Putin’s return to another term in office in April of this year, was not welcomed by Russian masses. Groups of 100,000 people reportedly gathered to protest against his return during the last winter’s election campaign. While the Russian population might not agree with the convicted punk band’s dramatic and ‘blasphemous’ actions, the general dissent towards Putin’s regime is evident. Pre-election polls showed a 55 percent support for the ex-KGB spy. After Putin’s election, widespread accusations of fraudulent ballots and vote manipulations surfaced.

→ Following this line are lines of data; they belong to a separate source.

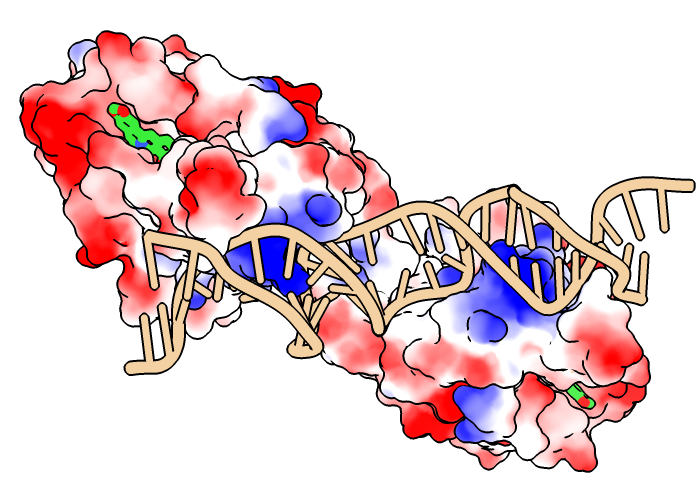
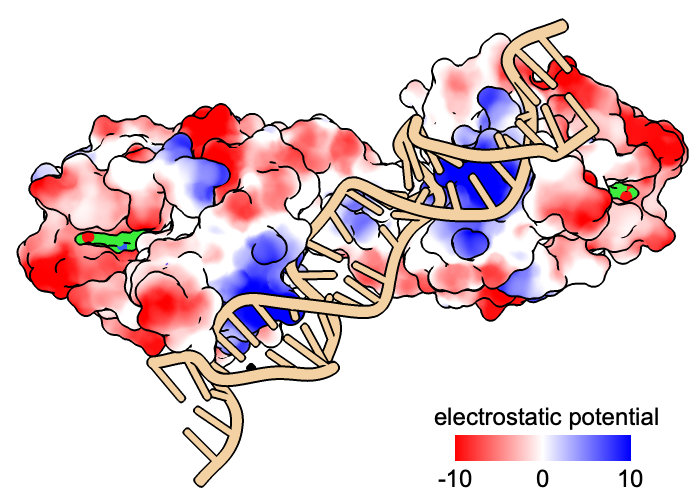
additional improvements/corrections to key and its documentation, updated example and figure in binding-sites tutorial; ~2dlabels alias for 2dlabels delete

diff --git a/docs/user/commands/key.html b/docs/user/commands/key.html
@@ -25,7 +25,7 @@ class="clRight" title="User Guide Index"/></a>
 
 <h3><a href="../index.html#commands">Command</a>: key</h3>
 <h3 class="usage"><a href="usageconventions.html">Usage</a>:
-<br><b>key</b> &nbsp;<i>colors-and-labels</i>
+<br><b>key</b> [&nbsp;<i>colors-and-labels</i>&nbsp;]
 [&nbsp;<b>pos</b>&nbsp;&nbsp;<i>xpos,ypos</i>&nbsp;]
 [&nbsp;<b>size</b>&nbsp;&nbsp;<i>width,height</i>&nbsp;]
 [&nbsp;<b>colorTreatment</b>&nbsp;&nbsp;<b>blended</b>&nbsp;|&nbsp;distinct&nbsp;]
@@ -39,6 +39,17 @@ class="clRight" title="User Guide Index"/></a>
 [&nbsp;<b>bold</b>&nbsp;&nbsp;true&nbsp;|&nbsp;<b>false</b>&nbsp;]
 [&nbsp;<b>italic</b>&nbsp;&nbsp;true&nbsp;|&nbsp;<b>false</b>&nbsp;]
 </h3>
+<table class="clRight">
+<tr><td>
+<img class="outline" src="../tutorials/bind6.png" 
+alt="Coulombic ESP flat lighting" width="280px">
+</td></tr>
+<tr><td align="center">
+<font size="-1">
+see <a href="../tutorials/binding-sites.html#esp">image how-to</a>
+</font>
+</td></tr>
+</table>
 <a name="listfonts"></a>
 <h3 class="usage"><a href="usageconventions.html">Usage</a>:
 <br><b>key listfonts</b>
@@ -65,26 +76,42 @@ See also:
 <a href="../tools/moldisplay.html" title="Molecule Display Toolbar...">
 <img class="icon" border=1 src="../tools/shortcut-icons/esp.png"></a>,
 <a href="mlp.html"><b>mlp</b></a>
-<a href="../tools/moldisplay.html" title="Molecule Display Toolbar...">
-<img class="icon" border=1 src="../tools/shortcut-icons/hydrophobicity.png"></a>,
+<a href="../tools/moldisplay.html" title="Molecule Display Toolbar..."><img 
+class="icon" border=1 src="../tools/shortcut-icons/hydrophobicity.png"></a>,
 <a href="measure.html#convexity"><b>measure convexity</b></a>,
 <a href="2dlabels.html"><b>2dlabels</b></a>,
-<a href="../images.html">making images</a>,
-the <a href="../tutorials/binding-sites.html#esp">Protein-Ligand Binding Sites
-tutorial</a>
+<a href="../images.html">making images</a>
 </p><p>
-The required <i>colors-and-labels</i> specification 
-can be given in either of the two ways described below, or even
+The color key is added as a new model that can be acted on 
+by general commands such as <a href="close.html"><b>close</b></a> and
+<a href="show.html"><b>show/hide</b></a>.
+Initial defaults are described in this page,
+but if a color key is already present, the existing model is
+simply updated and any unspecified options are left unchanged.
+Only one color key can be present at a time.
+The <a href="#delete"><b>key delete</b></a> or 
+<a href="#delete"><b>~key</b></a> command removes an existing color-key model.
+</p><p>
+The <i>colors-and-labels</i> specification 
+can be given in either of the two ways described below, or even as
 a mixture of the two. Each label can be numeric, text, or blank.
+The initial default is 
+<table border cellpadding="4" cellspacing="0"
+style="display:inline-block; vertical-align:middle"><tr>
+<td bgcolor=blue width="10px" title="blue"></td>
+<td bgcolor=white width="10px" title="white"></td>
+<td bgcolor=red width="10px" title="red"></td>
+</tr></table>
+with labels <b>min</b>, blank, and <b>max</b>.
 </p>
 <ol>
 <li>Two or more space-separated pairs of the form:
 <blockquote>
 <a href="colornames.html"><i>color-spec</i></a>:<i>label</i>
 </blockquote>
-For example, where the middle label is blank:
+For example, to give the initial-default colors and labels mentioned above:
 <blockquote>
-<b>blue:min white: red:max</b>
+<b>key blue:min white: red:max</b>
 </blockquote>
 <li>An existing <a href="color.html#palette-options"><i>palette-name</i></a>
 followed by labels entered as:
@@ -95,39 +122,32 @@ followed by labels entered as:
 ...where the number of labels must equal the number of colors in the palette.
 The command <a href="palette.html#list"><b>palette list</b></a>
 lists the available palettes in the <a href="../tools/log.html"><b>Log</b></a>.
-Example:
+Examples:
 </p>
 <blockquote>
-<b>key lipophilicity :-20 :0 :10 size .05,.25 pos .85,.05</b>
+<b>key ^piyg-5 :-2 :-1 :0 :1 :2</b>
+<br>
+<b>key lipophilicity :-20 :0 :20 size .05,.25 pos .85,.05</b>
 </blockquote>
 <p>
 Example of a mixture of the two types of specification:
 </p>
 <blockquote>
-<b>blue:0 cyanmaroon :0.1 :0.5 :1.0 pos .2,.05 size .5,.05</b>
+<b>key blue:0.0 cyanmaroon :0.2 :0.5 :1.0 pos .2,.08 size .6,.05</b>
 </blockquote>
 </ol>
 <p>
-Any label text that includes a space must be enclosed in quotation marks.
-The colors must be given in left-right order for a horizontal key
-or top-to-bottom order for a vertical key, and if the labels are numeric,
+The colors must be given in left&rarr;right order for a horizontal key
+or bottom&rarr;top for a vertical key, and if the labels are numeric,
 the values should be in monotonically increasing or decreasing order.
-</p><p>
-The color key is added as a new model that can be acted on 
-by general commands such as <a href="close.html"><b>close</b></a> and
-<a href="show.html"><b>show/hide</b></a>.
-Initial defaults are shown above with <b>bold</b>, 
-but if a color key is already present, the existing model is
-simply updated and any unspecified options are left unchanged.
-The <a href="#delete"><b>key delete</b></a> or 
-<a href="#delete"><b>~key</b></a> command removes an existing color-key model.
+Any label text that includes a space must be enclosed in quotation marks.
 </p><p>
 The <b>size</b> and <b>pos</b> options, respectively,
 set the dimensions and lower-left-corner position of the rectangular 
 color-key bar. The values are expressed in fractional coordinates 
 0.0-1.0 where 1.0 represents the full width or height of the 
 <a href="../window.html">graphics window</a> and 1.0,1.0 its top right corner.
-The initial default position is <b>0.7,0.05</b>,
+The initial default position is <b>0.7,0.08</b>,
 and the initial default size is <b>0.25,0.05</b>.
 </p><p>
 The <b>colorTreatment</b> indicates whether the colors should be

diff --git a/docs/user/tutorials/binding-sites.html b/docs/user/tutorials/binding-sites.html
@@ -865,15 +865,15 @@ or shadows
 You can also try adding a color key and associated label, for example:
 </p>
 <blockquote>
-<i>Command</i>:&nbsp;<b><a href="cxcmd:key red:-10 white:0 blue:10 pos .6,.05">key red:-10 white:0 blue:10 pos .6,.05</a></b>
+<i>Command</i>:&nbsp;<b><a href="cxcmd:key red:-10 white:0 blue:10 pos .65,.08">key red:-10 white:0 blue:10 pos .65,.08</a></b>
 <br>
-<i>Command</i>:&nbsp;<b><a href="cxcmd:2dlab text 'electrostatic potential' xpos .6 ypos .18">2dlab text 'electrostatic potential' xpos .6 ypos .18</a></b>
+<i>Command</i>:&nbsp;<b><a href="cxcmd:2dlab text 'electrostatic potential' xpos .62 ypos .14">2dlab text 'electrostatic potential' xpos .62 ypos .14</a></b>
 </blockquote>
 <p>
-Which values are best to use for the 
-<a href="/chimerax/docs/user/commands/key.html">color key</a> and
-<a href="/chimerax/docs/user/commands/2dlabels.html">2D label</a> positions
-and sizes in an image will depend on the current size and aspect ratio of the 
+What positions and sizes of the
+<a href="../commands/key.html">color key</a> and
+<a href="../commands/2dlabels.html">2D label</a>
+will look good in an image depend on the current size and aspect ratio of the 
 graphics window and on how the image is laid out.
 </p><p>
 To quit from ChimeraX, just close its main window or use a command:

diff --git a/docs/user/commands/2dlabels.html b/docs/user/commands/2dlabels.html
@@ -300,11 +300,12 @@ over <i>N</i> frames, such as fading in or out
 <h3>Deletion</h3>
 <blockquote>
 <a href="usageconventions.html"><b>Usage</b></a>:
-<b>2dlabels delete</b>
+(&nbsp;<b>2dlabels delete</b>&nbsp;|&nbsp;<b>~2dlabels</b>)
 [&nbsp;<a href="atomspec.html#othermodels"><i>2dlabel-spec</i></a>&nbsp;|&nbsp;<b>all</b>&nbsp;]
 </blockquote>
 <p>
-The 2D label(s) and arrows to delete can be specified by
+The <b>2dlabels delete</b> or <b>~2dlabels</b> command removes 2D labels
+and arrows. Which 2D label(s) and arrows to delete can be specified by
 <a href="atomspec.html#othermodels">model number</a>,
 or a blank specification or the word <b>all</b>
 to indicate all 2D labels and arrows collectively.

Moreover the dangers of decline in oil prices are looming over the Russian economy. Oil is Russia’s biggest export, and the general hike in its price has been able to mask the otherwise slowed industrial growth. Russia has peaked in its oil production in the past year, and the big oil producers of the world are now demanding reduced taxes to make the environment more investor friendly. The production of crude oil is expected to spiral down over the next three years and this would prove to be a major slump, as the economy derives 50 percent of its income from oil and natural gas. Russian currency, the ruble, is also very sensitive to a rise and fall in oil prices, and suffered during the last quarter when oil prices fell. Inflation is also on the rise and central banks have failed to hold it by any of their methods. Commodity prices are also on the rise, as electricity prices increased by 4.7 percent. According to the current trends, by the end of 2012, consumer prices would have risen by 5.9 percent.